“He killed his family, and now a movie’s being made about him that stars Jonah Hill [as Finkel] and myself. If I was making a Werner Herzog documentary about death row, yeah, I’d go and meet him. But because I’m playing him, I just want to separate myself.”
While he’s managed to find the humanity in dubious characters in the past, “with Christian, I don’t find any need to humanise him. He’s worst human being I’ve ever played. I hate this guy”, Franco admits.
Instead, he decided to “play him as he saw himself”.
“Playing it that way, combined with the knowledge of what he did, will make him a very terrifying person.
“Longo’s all surface and appears to be a regular guy, charming and nice, so I feel like I can play those sides of him. Plus, there was some disconnection between what he did and how he saw himself, so I think in this case, it’s OK that I don’t feel as attached to this world as my other roles, because I feel he wasn’t attached to himself.”
The upshot was that Franco never took the role home.
“That’s the weird thing about this,” he says, recalling filming Longo’s testimony scene during the murder trial. “I think it was five pages of dialogue, and when I got home that night, I felt that if somebody had asked me if I did a big speech that day, I wouldn’t have remembered it.
“Normally with a role, you want to connect the character to your own emotions, but this guy doesn’t have any emotions, so I just kind of walked through it.”
Now the film’s being released, the hardest aspect for Franco to accept is that the narcissistic Longo, who was sentenced to death in 2003, is achieving something akin to celebrity status.
“We’re certainly not celebrating him or giving the other side to his story or anything like that, but even though we make him the villain of the piece, he’s almost getting what he always wanted,” he notes.
“It’s that weird, insidious thing that happens when somebody does a horrible act and yes, they are punished by the law, but in the media they’re given attention. They’re made into celebrities.

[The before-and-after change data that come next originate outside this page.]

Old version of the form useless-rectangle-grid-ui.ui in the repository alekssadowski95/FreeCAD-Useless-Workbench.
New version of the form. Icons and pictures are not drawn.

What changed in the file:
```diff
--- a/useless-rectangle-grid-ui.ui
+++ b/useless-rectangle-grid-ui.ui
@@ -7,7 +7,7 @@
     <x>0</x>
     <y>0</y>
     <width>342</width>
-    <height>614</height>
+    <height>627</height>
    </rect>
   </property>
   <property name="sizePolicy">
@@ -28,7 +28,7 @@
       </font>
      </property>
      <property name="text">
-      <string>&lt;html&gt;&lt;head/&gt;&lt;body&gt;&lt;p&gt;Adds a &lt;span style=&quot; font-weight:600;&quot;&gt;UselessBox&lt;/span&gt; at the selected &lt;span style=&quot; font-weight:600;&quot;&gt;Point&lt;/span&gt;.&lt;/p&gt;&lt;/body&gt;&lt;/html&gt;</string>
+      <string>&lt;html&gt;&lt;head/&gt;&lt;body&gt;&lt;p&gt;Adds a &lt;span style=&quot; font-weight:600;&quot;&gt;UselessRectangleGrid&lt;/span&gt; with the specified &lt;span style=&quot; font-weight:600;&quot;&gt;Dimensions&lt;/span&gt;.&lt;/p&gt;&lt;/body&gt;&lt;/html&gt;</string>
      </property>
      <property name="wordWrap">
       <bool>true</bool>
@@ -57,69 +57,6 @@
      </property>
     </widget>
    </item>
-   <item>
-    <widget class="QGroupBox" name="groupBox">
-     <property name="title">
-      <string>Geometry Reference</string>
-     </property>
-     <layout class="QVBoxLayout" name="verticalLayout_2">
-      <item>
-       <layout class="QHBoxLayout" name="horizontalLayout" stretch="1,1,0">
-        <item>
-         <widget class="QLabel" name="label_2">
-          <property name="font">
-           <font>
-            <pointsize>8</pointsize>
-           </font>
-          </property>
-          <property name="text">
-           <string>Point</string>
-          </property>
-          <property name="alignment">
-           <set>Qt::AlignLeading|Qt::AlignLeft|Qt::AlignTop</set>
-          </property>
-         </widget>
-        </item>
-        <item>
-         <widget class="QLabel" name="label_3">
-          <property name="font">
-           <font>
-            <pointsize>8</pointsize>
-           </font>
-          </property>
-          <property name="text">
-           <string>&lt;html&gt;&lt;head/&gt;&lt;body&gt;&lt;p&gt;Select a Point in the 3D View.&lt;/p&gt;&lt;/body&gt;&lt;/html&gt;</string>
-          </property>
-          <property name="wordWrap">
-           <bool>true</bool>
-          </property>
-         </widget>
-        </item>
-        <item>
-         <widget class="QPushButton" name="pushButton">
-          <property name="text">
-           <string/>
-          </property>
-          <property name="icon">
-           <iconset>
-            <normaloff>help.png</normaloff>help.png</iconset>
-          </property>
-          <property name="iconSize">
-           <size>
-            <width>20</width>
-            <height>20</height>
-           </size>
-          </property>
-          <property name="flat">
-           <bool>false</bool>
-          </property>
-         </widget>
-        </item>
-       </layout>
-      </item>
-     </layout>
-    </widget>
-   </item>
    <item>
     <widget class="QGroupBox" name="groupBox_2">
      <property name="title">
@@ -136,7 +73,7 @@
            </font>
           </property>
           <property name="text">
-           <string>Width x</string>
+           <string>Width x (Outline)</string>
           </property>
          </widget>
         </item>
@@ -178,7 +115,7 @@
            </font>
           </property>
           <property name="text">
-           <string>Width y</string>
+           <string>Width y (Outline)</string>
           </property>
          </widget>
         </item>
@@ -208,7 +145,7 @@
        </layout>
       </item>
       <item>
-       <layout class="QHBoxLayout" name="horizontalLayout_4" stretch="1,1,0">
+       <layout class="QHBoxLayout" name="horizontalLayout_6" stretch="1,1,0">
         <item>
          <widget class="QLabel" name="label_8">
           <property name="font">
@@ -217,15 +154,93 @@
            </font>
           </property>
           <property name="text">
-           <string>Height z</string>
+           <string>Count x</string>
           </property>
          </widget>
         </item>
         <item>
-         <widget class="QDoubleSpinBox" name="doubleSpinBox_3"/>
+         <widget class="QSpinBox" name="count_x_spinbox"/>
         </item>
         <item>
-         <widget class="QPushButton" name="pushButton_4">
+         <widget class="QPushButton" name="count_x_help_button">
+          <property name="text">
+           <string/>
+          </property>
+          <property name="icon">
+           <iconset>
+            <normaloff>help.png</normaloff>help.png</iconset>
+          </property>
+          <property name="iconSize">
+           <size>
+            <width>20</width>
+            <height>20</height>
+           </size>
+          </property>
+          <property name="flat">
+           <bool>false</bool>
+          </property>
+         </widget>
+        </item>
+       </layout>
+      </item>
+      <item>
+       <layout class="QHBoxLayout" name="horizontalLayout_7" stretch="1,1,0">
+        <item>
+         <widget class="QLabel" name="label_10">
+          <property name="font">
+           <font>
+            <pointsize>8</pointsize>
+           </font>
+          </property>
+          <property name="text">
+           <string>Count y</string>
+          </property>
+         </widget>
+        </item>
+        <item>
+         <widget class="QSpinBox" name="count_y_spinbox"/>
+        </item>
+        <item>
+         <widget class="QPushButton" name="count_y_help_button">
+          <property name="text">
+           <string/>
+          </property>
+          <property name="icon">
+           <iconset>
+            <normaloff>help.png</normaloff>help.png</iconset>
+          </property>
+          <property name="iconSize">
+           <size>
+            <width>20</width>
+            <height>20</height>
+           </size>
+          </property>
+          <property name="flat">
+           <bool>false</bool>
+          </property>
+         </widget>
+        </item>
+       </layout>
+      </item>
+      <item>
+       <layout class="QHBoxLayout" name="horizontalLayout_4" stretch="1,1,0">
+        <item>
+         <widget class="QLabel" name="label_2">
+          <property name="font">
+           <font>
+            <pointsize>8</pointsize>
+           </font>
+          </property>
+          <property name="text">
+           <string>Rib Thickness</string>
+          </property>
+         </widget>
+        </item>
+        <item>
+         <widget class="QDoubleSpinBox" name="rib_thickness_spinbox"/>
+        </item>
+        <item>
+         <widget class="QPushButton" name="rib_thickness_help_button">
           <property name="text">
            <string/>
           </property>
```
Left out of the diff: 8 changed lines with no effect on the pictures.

“I don’t want to give him any kind of positive reinforcement whatsoever,” says Franco. “He’s done nothing but murder his family. He’s a sociopath. I just hope he finds peace in his soul.”
True Story is released in cinemas on Friday, July 17